Women are compassionate and strong. It’s in their nature.

They are able to command, gently so, and they know their boundaries this is why so many people, Moshoeshoe included, reacted to everything ‘Mantsopa said, not because she’d tell them so but because her approach was more humanely, empathetic, inclusive and had that ‘care’ lingering in it.

That’s women taking leadership roles for you.

The challenges then were the white men who were very much determined to fight Basotho, perhaps with a motive to wipe out their entire existence and take over their land.
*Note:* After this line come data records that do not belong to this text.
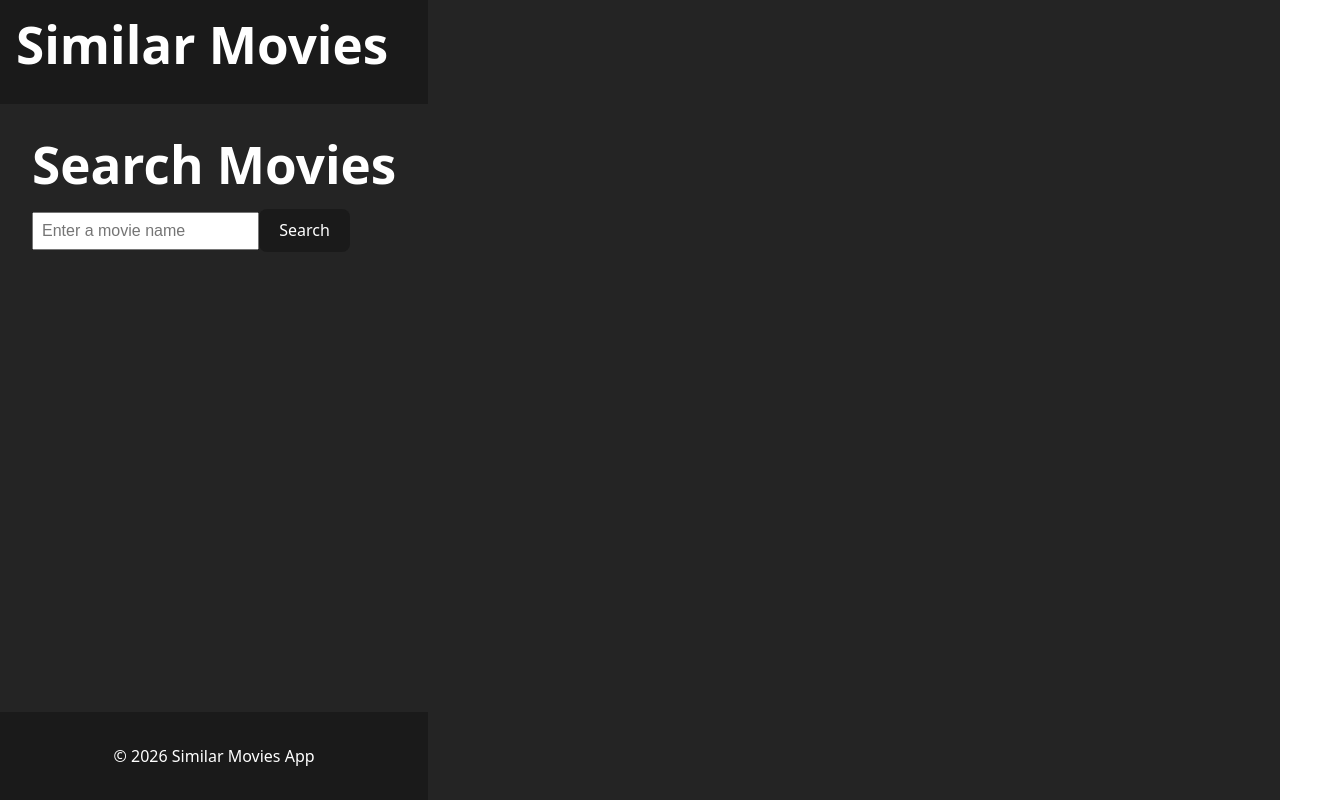
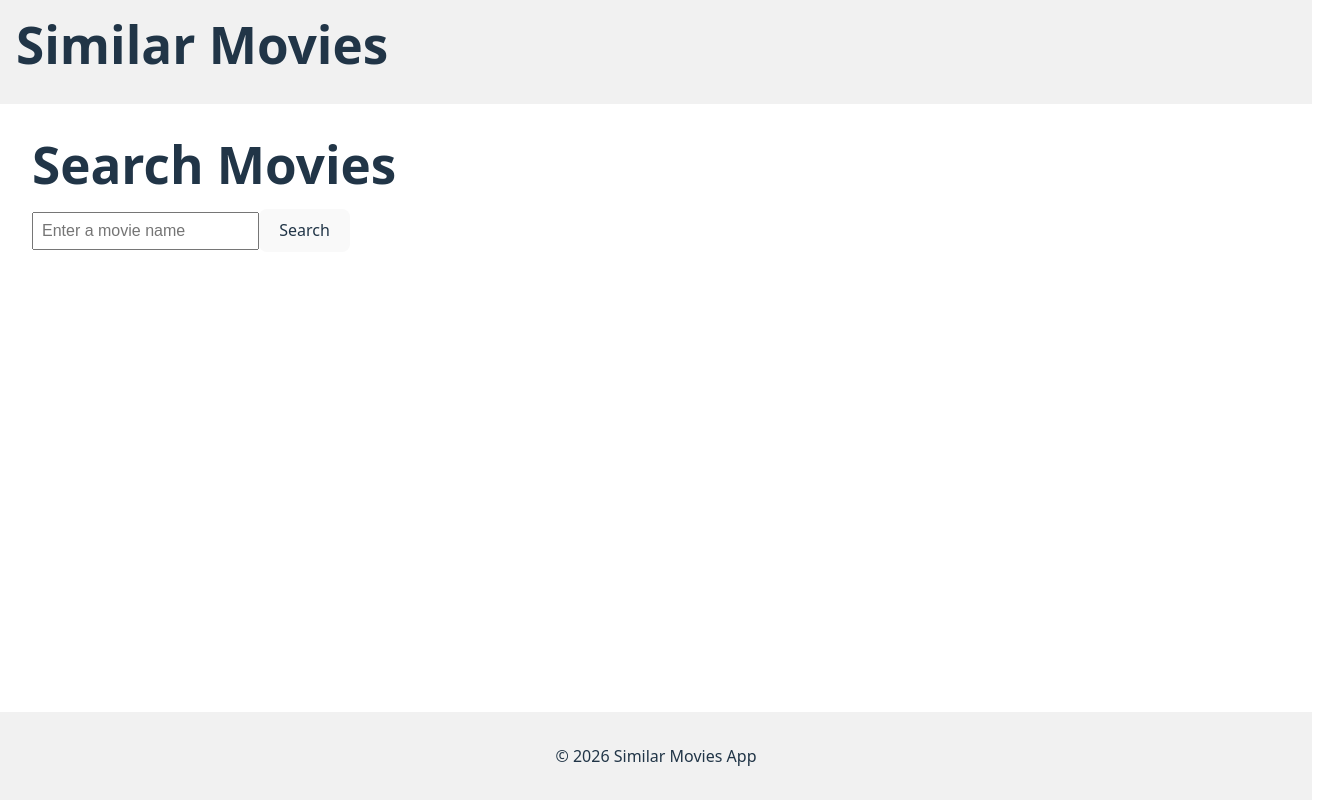
Before and after one commit to c-chee/similar-movies, a React (Vite) app in the folder frontend/: page / in a window 1280 px wide. Shown: the whole page, 1344 px wide, since content can reach past the window. Built offline with nearby package versions, Linux system fonts and the light colour scheme.

Commit message:
mainLatout centering

```diff
--- a/frontend/src/components/Navbar.jsx
+++ b/frontend/src/components/Navbar.jsx
@@ -1,6 +1,6 @@
 export default function Navbar() {
     return (
-        <nav className="navbar">
+        <nav className = 'navbar'>
         <h1>Similar Movies</h1>
         </nav>
     );
--- a/frontend/src/layouts/MainLayout.jsx
+++ b/frontend/src/layouts/MainLayout.jsx
@@ -1,11 +1,11 @@
-import Navbar from "../components/Navbar.jsx";
-import Footer from "../components/Footer.jsx";
+import Navbar from '../components/Navbar.jsx';
+import Footer from '../components/Footer.jsx';
 
 export default function MainLayout({ children }) {
     return (
-        <div style={{ display: "flex", flexDirection: "column", minHeight: "100vh" }}>
+        <div className = 'main-container'>
         <Navbar />
-        <main style={{ flex: 1 }}>{children}</main> {/* <- must include this */}
+        <main className = 'main-content'>{children}</main>
         <Footer />
         </div>
     );
--- a/frontend/src/styles/global.css
+++ b/frontend/src/styles/global.css
@@ -13,110 +13,110 @@
   -moz-osx-font-smoothing: grayscale;
 }
 
-a {
-  font-weight: 500;
-  color: #646cff;
-  text-decoration: inherit;
-}
-a:hover {
-  color: #535bf2;
+/* ===========
+      Base
+============== */
+body {
+  margin: 0;
+  min-height: 100vh;
+
+  display: flex;
+  flex-direction: column;
+  /* align-items: center; */
+
+  background-color: #242424;
+  color: white;
 }
 
-body {
-  margin: 0;
+.main-container {
   display: flex;
-  place-items: center;
-  min-width: 320px;
+  flex-direction: column;
   min-height: 100vh;
 }
+
+.main-content {
+  flex: 1;
+  padding: 2rem;
+}
+
 
 h1 {
   font-size: 3.2em;
   line-height: 1.1;
 }
 
+h1, h2, h3 {
+  margin: 0 0 1rem 0;
+}
+
+a {
+  font-weight: 500;
+  color: #646cff;
+  text-decoration: inherit;
+}
+
+a:hover {
+  color: #535bf2;
+}
+
+/* =========================
+   Layout Sections
+   ========================= */
+.navbar {
+  width: 100%;
+  padding: 1rem;
+  background-color: #1a1a1a;
+}
+
+main {
+  width: 100%;
+  padding: 2rem;
+  flex: 1;
+}
+
+footer {
+  width: 100%;
+  padding: 1rem;
+  background-color: #1a1a1a;
+  text-align: center;
+  margin-top: auto;
+}
+
+/* =========================
+   Controls
+   ========================= */
 button {
   border-radius: 8px;
   border: 1px solid transparent;
   padding: 0.6em 1.2em;
+
   font-size: 1em;
   font-weight: 500;
   font-family: inherit;
-  background-color: #1a1a1a;
-  cursor: pointer;
-  transition: border-color 0.25s;
-}
-button:hover {
-  border-color: #646cff;
-}
-button:focus,
-button:focus-visible {
-  outline: 4px auto -webkit-focus-ring-color;
-}
 
-@media (prefers-color-scheme: light) {
-  :root {
-    color: #213547;
-    background-color: #ffffff;
-  }
-  a:hover {
-    color: #747bff;
-  }
-  button {
-    background-color: #f9f9f9;
-  }
-}
-
-/* Body & layout */
-body {
-  margin: 0;
-  font-family: system-ui, sans-serif;
-  background-color: #242424;
-  color: white;
-}
-
-main {
-  padding: 2rem;
-}
-
-/* Navbar */
-.navbar {
-  background-color: #1a1a1a;
-  color: white;
-  padding: 1rem;
-}
-
-/* Footer */
-footer {
-  background-color: #1a1a1a;
-  color: white;
-  padding: 1rem;
-  text-align: center;
-  margin-top: auto;
-}
-
-/* Buttons */
-button {
-  border-radius: 8px;
-  border: 1px solid transparent;
-  padding: 0.6rem 1.2rem;
-  font-size: 1em;
   cursor: pointer;
   background-color: #1a1a1a;
   color: white;
+
+  transition: border-color 0.25s;
 }
 
 button:hover {
   border-color: #646cff;
 }
 
-/* Inputs */
+button:focus-visible {
+  outline: 4px auto -webkit-focus-ring-color;
+}
+
 input {
   padding: 0.5rem;
   font-size: 1em;
 }
 
-/* Movie card */
+/* =========================
+   Movie Grid
+   ========================= */
 .movie-grid {
   display: grid;
   grid-template-columns: repeat(auto-fill, minmax(150px, 1fr));
@@ -125,11 +125,11 @@ input {
 }
 
 .movie-card {
+  background-color: #1a1a1a;
+  border-radius: 8px;
+  padding: 0.5rem;
   text-align: center;
-  border-radius: 8px;
   overflow: hidden;
-  background-color: #1a1a1a;
-  padding: 0.5rem;
   transition: transform 0.2s;
 }
 
@@ -144,7 +144,6 @@ input {
 }
 
 .no-poster {
-  width: 100%;
   height: 300px;
   display: flex;
   align-items: center;
@@ -156,8 +155,7 @@ input {
 
 .movie-title {
   font-weight: 600;
-  margin: 0.5rem 0 0.2rem 0;
-  color: #fff;
+  margin: 0.5rem 0 0.2rem;
 }
 
 .movie-info {
@@ -166,7 +164,32 @@ input {
   color: #ccc;
 }
 
-/* Headings */
-h1, h2, h3 {
-  margin: 0 0 1rem 0;
+/* =========================
+   Light Mode
+   ========================= */
+@media (prefers-color-scheme: light) {
+  :root {
+    color: #213547;
+    background-color: #ffffff;
+  }
+
+  body {
+    background-color: #ffffff;
+    color: #213547;
+  }
+
+  a:hover {
+    color: #747bff;
+  }
+
+  button {
+    background-color: #f9f9f9;
+    color: #213547;
+  }
+
+  .navbar,
+  footer,
+  .movie-card {
+    background-color: #f1f1f1;
+  }
 }
```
But because they had ‘Mantsopa then who would see them coming even before they could leave their country and ‘Malere who would know what potion to brew for the war, none of the British’s dreams ever came to reality.

I want to believe these two women looked at the world with bravery and that’s why they were able to act accordingly, trying in their power to put pieces of their little found Basotho nation together like a not-so-complex puzzle. Today here we are heads hanging above water, struggling to breathe because of an omnibus Bill.

Like, a list of carefully researched requests from the people, and it’s got a lot of us worried about the future of this country.

A whole kingdom that’s under the guidance of a King that ascends from the bloodline of a great King that reaped sweet fruits under the advice of women that served him and his people selflessly. A

King that won wars because he believed in the power women possessed.

No offence in this but what if for just a short period of time our men give women a chance to hold offices and let them sail this ship in a different direction before it sinks?

Bokang Masasa

Continue Reading
Click to comment

Leave a Reply

Your email address will not be published. Required fields are marked *



Copyright © 2022. The Post Newspaper. All Rights Reserved